Technopedia | November 30, 2015


Locking down your network? Technopedia collaborates with industry cyber security experts, including Armor CSO Jeff Schilling, on best practices for keeping your infrastructure safe from attacks and other malicious behavior.

It’s no shock that 2015 represented one of the most shocking years for high-profile data breaches. And many cyber security experts are expecting more of the same for 2016. ThirdCertainty, an independent news organization that focuses on privacy and security risks, asked the world’s top cyber security experts on what to expect during the next 12 months.

Armor CSO Jeff Schilling believes that threat actors will focus more and more on big data aggregation, but then move on to a new attack vector: physical penetration.

Press Coverage
Companies are starting to hire many more hackers

CNBC | November 19, 2015
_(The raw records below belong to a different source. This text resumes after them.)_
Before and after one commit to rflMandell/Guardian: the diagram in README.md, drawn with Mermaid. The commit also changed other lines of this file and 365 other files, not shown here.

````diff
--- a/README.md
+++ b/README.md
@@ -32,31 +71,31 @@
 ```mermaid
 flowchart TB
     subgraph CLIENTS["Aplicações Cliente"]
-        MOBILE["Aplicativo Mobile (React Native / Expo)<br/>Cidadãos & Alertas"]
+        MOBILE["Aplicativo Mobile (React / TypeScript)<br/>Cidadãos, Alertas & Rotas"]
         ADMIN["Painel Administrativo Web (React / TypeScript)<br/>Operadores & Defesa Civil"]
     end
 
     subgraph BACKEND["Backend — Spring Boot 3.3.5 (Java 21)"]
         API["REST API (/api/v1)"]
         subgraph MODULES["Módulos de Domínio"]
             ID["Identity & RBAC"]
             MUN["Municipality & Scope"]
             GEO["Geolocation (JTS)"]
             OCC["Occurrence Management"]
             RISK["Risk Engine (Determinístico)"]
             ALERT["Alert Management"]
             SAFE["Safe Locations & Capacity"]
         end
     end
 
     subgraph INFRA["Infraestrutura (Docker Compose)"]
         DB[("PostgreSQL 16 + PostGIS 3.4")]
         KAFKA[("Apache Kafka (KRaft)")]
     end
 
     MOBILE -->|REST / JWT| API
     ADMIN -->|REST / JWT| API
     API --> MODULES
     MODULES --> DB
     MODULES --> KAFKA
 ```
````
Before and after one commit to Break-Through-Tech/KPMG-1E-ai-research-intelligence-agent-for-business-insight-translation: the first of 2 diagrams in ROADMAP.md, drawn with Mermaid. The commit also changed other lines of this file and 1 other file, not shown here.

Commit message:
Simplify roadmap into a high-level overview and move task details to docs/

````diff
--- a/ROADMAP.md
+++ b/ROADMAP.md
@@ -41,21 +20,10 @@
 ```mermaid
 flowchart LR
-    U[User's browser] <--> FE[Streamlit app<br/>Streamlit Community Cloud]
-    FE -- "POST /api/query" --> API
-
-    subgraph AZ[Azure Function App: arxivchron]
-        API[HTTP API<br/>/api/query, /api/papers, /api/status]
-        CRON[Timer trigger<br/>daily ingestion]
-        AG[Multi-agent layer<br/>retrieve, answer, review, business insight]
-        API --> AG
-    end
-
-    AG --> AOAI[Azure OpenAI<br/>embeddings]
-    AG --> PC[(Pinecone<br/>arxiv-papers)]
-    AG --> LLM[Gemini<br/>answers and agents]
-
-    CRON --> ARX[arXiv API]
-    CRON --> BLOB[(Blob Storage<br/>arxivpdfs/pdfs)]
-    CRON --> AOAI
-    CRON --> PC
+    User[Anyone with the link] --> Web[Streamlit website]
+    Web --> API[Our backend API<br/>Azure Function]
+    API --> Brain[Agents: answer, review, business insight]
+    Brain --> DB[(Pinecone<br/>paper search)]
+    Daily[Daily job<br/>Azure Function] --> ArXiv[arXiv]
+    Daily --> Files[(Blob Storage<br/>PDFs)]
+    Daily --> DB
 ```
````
It’s conventional wisdom among cybersecurity experts that both the U.S. government and many industries have underinvested in cyber security, even as the number and scale of threats have visibly grown. But now that appears to be changing, as many institutions are now ramping up hiring, and the next generation of cybersoldiers is stepping up. Armor CSO Jeff Schilling has cautioned for years that the world was grossly short of properly trained cyber security professionals.

Press Coverage
9 tips for staying safe as you shop online

USA Today | November 19, 2015

USA Today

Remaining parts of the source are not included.